### EXERCISE AIM
Check every line below, and copy those that include "wrangler".

### Stored entries
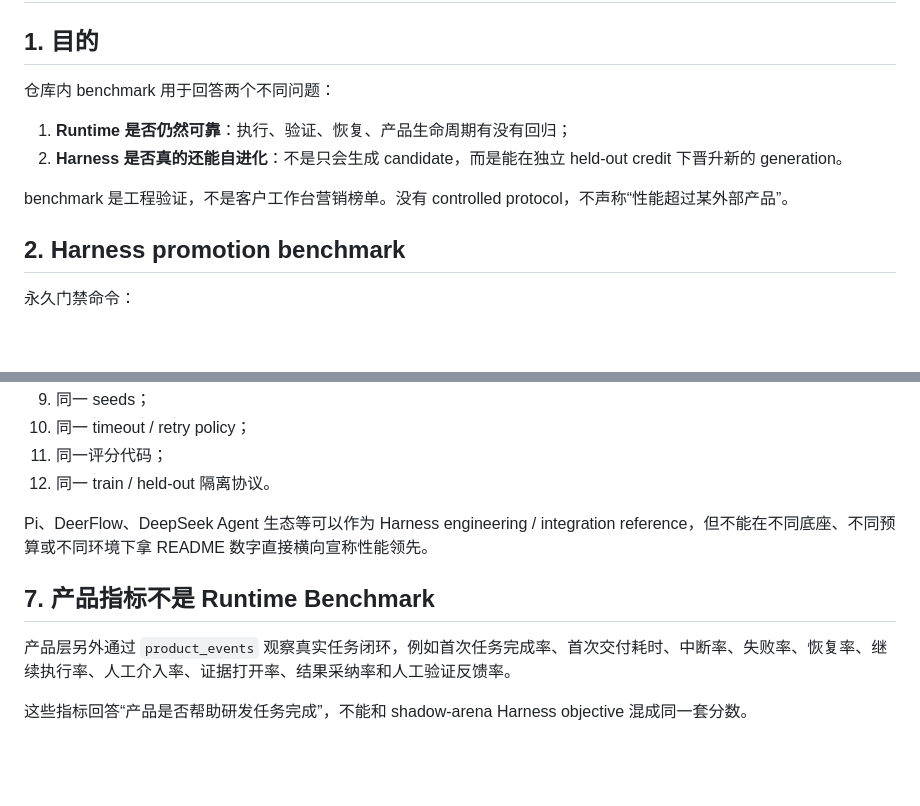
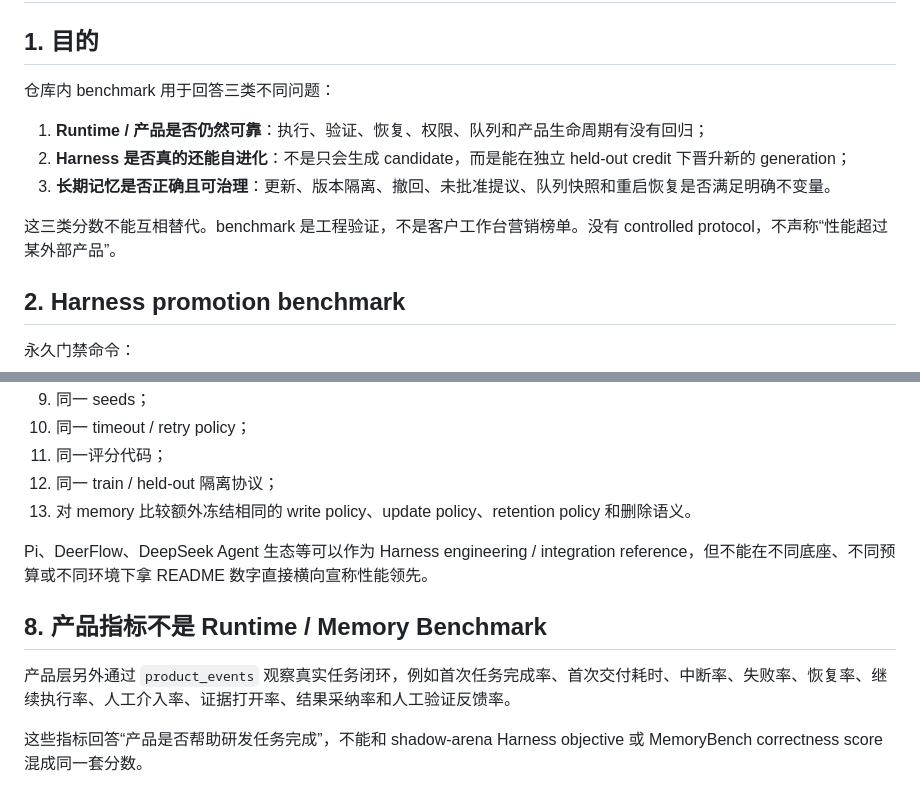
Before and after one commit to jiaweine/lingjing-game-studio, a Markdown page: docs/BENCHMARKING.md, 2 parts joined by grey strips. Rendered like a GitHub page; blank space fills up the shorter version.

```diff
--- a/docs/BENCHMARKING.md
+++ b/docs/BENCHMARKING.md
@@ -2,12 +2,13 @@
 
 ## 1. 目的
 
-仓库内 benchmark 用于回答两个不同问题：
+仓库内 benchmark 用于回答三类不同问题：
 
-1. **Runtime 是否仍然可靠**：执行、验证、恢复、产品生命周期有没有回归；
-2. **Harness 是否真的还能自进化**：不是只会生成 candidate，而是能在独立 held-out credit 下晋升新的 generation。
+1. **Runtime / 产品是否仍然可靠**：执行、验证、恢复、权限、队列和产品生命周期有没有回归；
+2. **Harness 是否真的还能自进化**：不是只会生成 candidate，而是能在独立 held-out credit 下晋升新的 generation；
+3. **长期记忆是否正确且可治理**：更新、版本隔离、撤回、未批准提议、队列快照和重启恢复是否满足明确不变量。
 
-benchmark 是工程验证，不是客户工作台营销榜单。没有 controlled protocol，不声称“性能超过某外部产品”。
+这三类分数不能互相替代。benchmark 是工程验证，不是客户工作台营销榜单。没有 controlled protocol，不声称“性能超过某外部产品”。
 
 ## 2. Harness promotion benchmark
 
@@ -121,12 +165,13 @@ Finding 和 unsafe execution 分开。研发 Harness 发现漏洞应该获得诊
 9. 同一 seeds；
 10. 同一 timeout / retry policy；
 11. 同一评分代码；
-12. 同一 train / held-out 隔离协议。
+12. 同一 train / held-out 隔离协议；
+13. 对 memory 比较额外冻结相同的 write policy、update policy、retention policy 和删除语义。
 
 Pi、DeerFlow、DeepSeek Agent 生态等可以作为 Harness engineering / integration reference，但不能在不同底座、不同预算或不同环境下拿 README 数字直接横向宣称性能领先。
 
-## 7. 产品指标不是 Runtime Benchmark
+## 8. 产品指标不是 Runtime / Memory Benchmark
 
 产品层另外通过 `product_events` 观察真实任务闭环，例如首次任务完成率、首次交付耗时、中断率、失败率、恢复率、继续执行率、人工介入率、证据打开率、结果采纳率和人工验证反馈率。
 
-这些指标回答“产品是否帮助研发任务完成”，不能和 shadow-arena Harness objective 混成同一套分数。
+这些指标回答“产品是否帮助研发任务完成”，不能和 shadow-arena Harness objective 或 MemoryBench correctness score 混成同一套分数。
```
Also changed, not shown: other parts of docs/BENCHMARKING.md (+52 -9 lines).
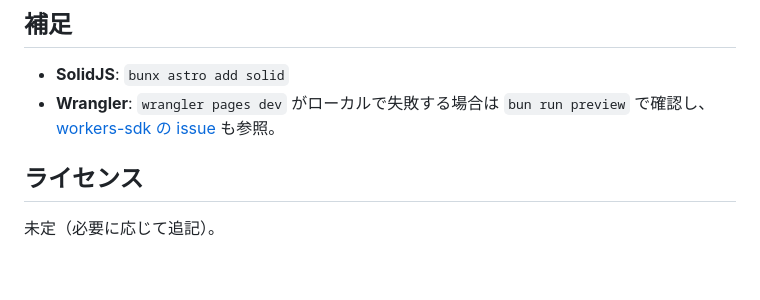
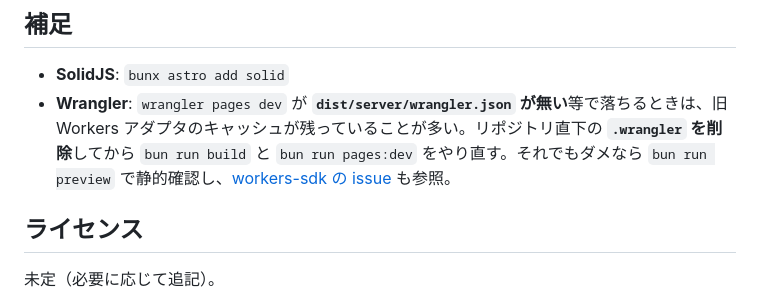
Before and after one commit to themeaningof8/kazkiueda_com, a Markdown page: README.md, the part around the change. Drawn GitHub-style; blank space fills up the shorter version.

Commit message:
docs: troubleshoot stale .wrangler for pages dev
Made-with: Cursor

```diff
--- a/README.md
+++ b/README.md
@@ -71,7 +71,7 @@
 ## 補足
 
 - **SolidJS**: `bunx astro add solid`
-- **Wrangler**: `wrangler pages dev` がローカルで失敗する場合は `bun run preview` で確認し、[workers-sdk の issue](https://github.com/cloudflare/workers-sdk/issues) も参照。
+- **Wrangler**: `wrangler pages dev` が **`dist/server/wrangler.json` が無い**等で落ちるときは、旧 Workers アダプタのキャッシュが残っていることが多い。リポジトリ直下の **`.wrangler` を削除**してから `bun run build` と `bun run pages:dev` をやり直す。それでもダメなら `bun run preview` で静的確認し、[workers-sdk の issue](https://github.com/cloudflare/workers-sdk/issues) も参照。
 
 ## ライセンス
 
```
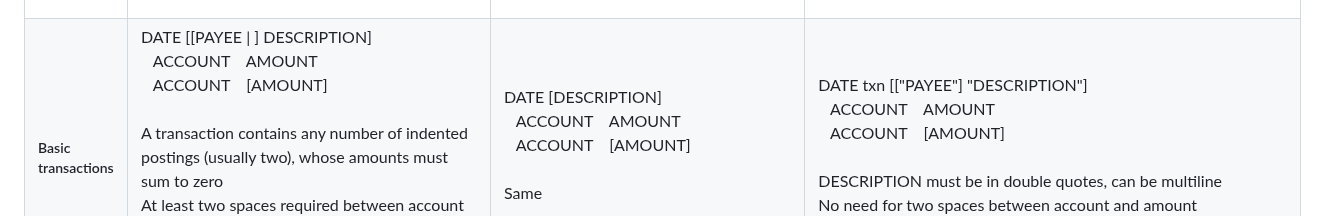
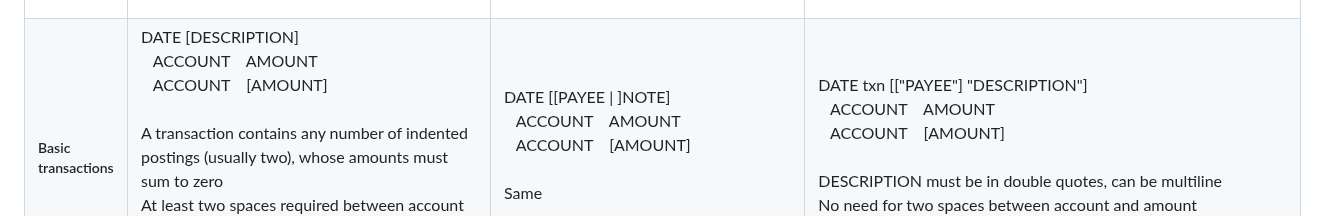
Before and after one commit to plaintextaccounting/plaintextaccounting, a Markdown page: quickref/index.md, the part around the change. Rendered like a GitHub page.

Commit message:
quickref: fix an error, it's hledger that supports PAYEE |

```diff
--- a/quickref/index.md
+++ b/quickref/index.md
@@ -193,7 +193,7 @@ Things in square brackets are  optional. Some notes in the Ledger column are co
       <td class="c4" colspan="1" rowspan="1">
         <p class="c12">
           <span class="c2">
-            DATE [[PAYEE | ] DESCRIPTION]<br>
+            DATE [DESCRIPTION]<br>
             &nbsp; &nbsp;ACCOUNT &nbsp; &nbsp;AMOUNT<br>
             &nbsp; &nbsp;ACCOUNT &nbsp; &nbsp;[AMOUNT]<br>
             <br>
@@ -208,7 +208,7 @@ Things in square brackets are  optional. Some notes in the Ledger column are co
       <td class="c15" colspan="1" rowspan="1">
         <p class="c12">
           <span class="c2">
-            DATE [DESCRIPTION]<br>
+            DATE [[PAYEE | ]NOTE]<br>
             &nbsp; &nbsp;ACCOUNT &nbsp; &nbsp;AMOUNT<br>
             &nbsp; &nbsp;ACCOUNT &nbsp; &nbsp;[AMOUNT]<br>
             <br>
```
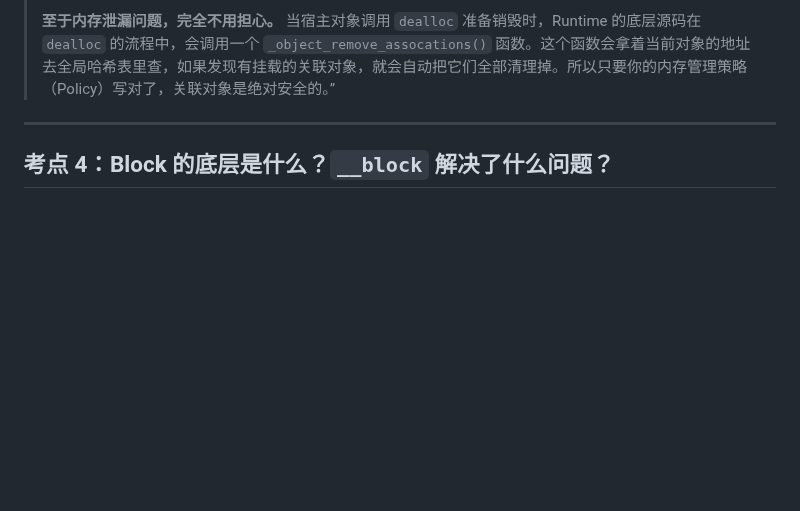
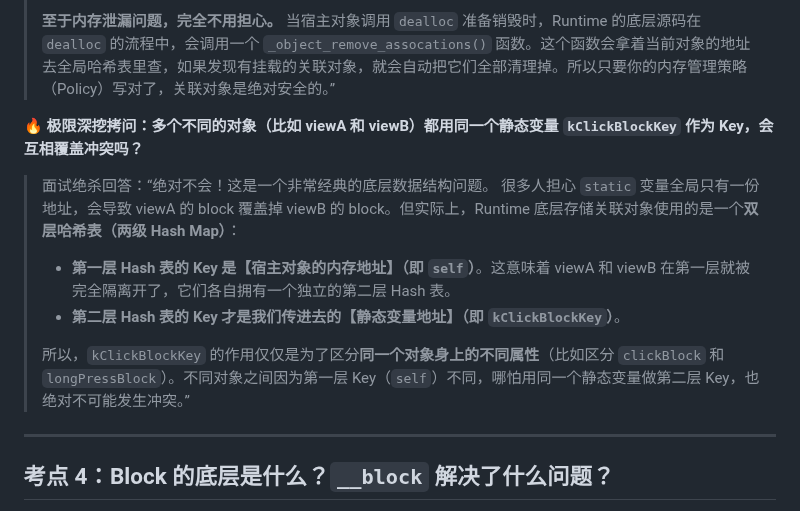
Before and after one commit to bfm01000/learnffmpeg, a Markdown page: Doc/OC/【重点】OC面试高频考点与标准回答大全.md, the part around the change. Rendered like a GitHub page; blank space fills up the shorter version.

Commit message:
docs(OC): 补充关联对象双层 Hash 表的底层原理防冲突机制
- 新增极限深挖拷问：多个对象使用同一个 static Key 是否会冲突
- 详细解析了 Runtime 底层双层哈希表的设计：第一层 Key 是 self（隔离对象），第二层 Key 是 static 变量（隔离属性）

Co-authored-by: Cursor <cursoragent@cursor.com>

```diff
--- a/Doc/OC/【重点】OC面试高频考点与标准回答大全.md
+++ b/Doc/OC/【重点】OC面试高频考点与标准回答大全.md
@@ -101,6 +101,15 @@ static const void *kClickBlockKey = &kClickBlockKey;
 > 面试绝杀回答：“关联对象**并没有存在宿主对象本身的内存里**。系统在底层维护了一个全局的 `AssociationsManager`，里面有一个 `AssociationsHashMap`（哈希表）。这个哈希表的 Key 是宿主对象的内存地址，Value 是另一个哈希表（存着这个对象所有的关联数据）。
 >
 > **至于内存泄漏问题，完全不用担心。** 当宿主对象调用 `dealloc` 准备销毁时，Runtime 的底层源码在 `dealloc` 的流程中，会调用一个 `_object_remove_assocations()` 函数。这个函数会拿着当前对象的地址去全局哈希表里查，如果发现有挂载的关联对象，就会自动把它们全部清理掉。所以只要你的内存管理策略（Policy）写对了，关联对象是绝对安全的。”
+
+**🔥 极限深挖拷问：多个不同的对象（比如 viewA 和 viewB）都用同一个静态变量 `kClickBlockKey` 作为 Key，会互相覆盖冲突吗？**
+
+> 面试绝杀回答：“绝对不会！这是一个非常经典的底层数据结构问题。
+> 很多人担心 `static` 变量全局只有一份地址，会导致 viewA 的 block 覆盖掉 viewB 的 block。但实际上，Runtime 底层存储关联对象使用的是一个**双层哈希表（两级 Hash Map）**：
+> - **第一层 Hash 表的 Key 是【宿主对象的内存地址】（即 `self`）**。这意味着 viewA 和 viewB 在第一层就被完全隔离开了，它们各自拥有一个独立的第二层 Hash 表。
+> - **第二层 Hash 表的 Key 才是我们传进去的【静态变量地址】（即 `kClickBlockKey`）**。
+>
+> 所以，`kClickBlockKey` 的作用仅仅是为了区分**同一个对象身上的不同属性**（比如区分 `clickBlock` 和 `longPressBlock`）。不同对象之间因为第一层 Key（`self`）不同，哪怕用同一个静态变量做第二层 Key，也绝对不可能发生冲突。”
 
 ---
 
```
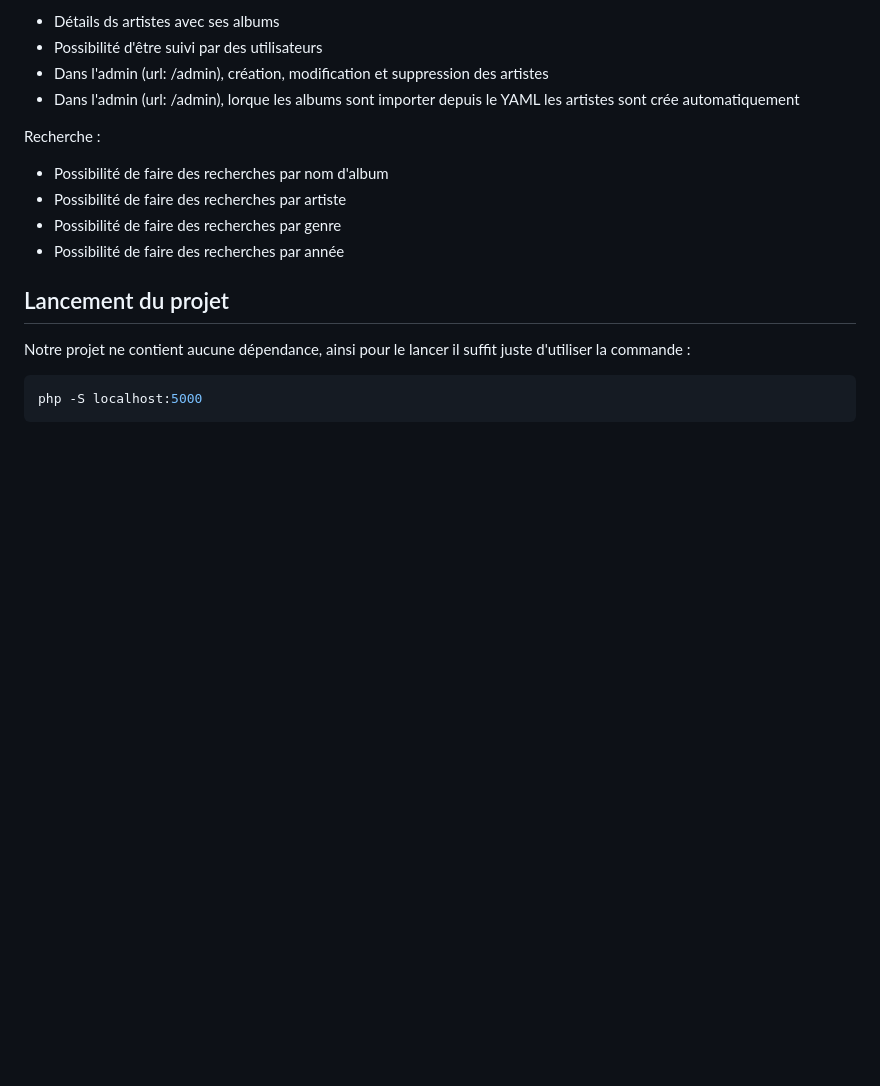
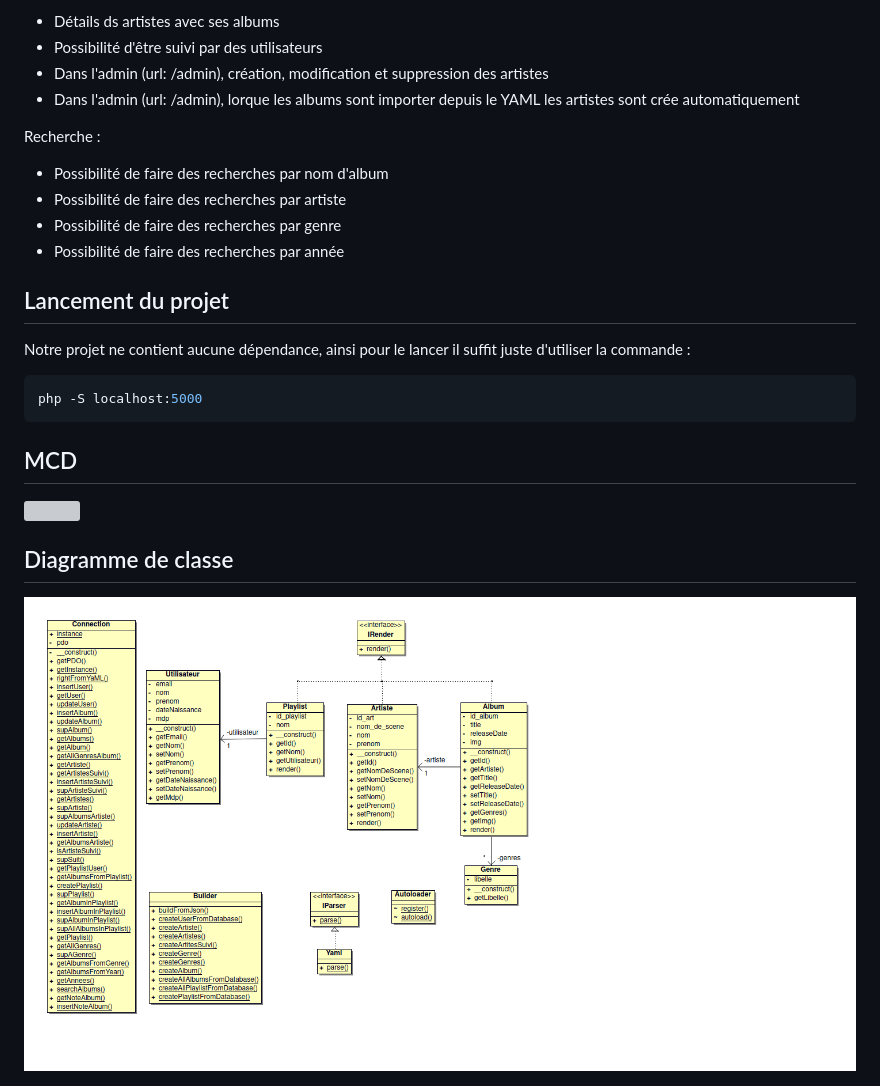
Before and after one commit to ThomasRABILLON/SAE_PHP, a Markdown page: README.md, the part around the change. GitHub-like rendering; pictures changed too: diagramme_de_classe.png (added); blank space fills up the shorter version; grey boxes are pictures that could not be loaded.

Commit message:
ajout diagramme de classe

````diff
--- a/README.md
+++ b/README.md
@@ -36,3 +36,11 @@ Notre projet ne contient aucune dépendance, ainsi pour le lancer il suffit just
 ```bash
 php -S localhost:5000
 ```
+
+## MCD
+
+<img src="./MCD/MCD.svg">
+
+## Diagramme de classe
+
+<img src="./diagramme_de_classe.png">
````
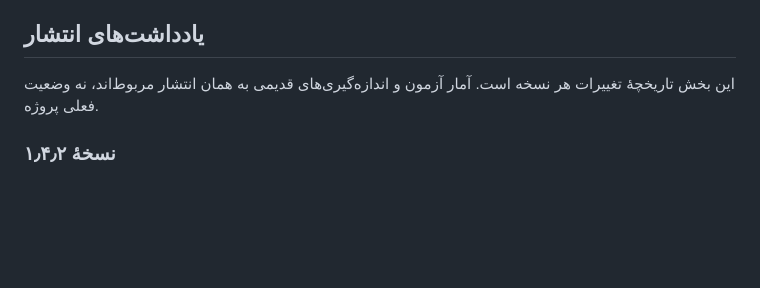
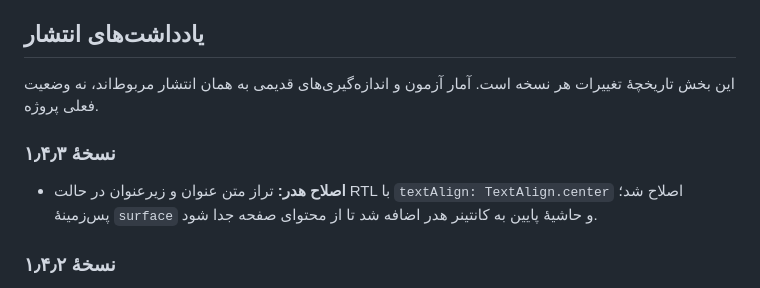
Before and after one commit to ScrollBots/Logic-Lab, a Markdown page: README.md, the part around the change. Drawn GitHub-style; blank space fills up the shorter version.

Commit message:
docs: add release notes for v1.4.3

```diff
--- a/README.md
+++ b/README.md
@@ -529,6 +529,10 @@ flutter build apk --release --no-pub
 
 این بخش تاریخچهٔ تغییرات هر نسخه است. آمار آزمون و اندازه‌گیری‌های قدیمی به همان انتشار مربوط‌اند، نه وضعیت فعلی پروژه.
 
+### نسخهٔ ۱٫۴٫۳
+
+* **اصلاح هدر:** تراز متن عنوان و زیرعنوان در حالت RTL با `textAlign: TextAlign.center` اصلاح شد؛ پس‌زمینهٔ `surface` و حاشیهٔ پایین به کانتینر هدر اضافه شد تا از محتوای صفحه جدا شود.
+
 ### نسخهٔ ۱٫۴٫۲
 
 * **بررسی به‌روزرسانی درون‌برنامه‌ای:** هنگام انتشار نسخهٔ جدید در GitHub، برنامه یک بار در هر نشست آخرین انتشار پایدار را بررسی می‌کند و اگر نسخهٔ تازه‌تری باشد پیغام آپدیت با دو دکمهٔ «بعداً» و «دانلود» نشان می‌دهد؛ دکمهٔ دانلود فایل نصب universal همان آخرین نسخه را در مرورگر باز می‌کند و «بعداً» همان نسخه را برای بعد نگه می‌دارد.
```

### REPLY TO THE TASK
docs: troubleshoot stale .wrangler for pages dev
-- **Wrangler**: `wrangler pages dev` がローカルで失敗する場合は `bun run preview` で確認し、[workers-sdk の issue](https://github.com/cloudflare/workers-sdk/issues) も参照。
+- **Wrangler**: `wrangler pages dev` が **`dist/server/wrangler.json` が無い**等で落ちるときは、旧 Workers アダプタのキャッシュが残っていることが多い。リポジトリ直下の **`.wrangler` を削除**してから `bun run build` と `bun run pages:dev` をやり直す。それでもダメなら `bun run preview` で静的確認し、[workers-sdk の issue](https://github.com/cloudflare/workers-sdk/issues) も参照。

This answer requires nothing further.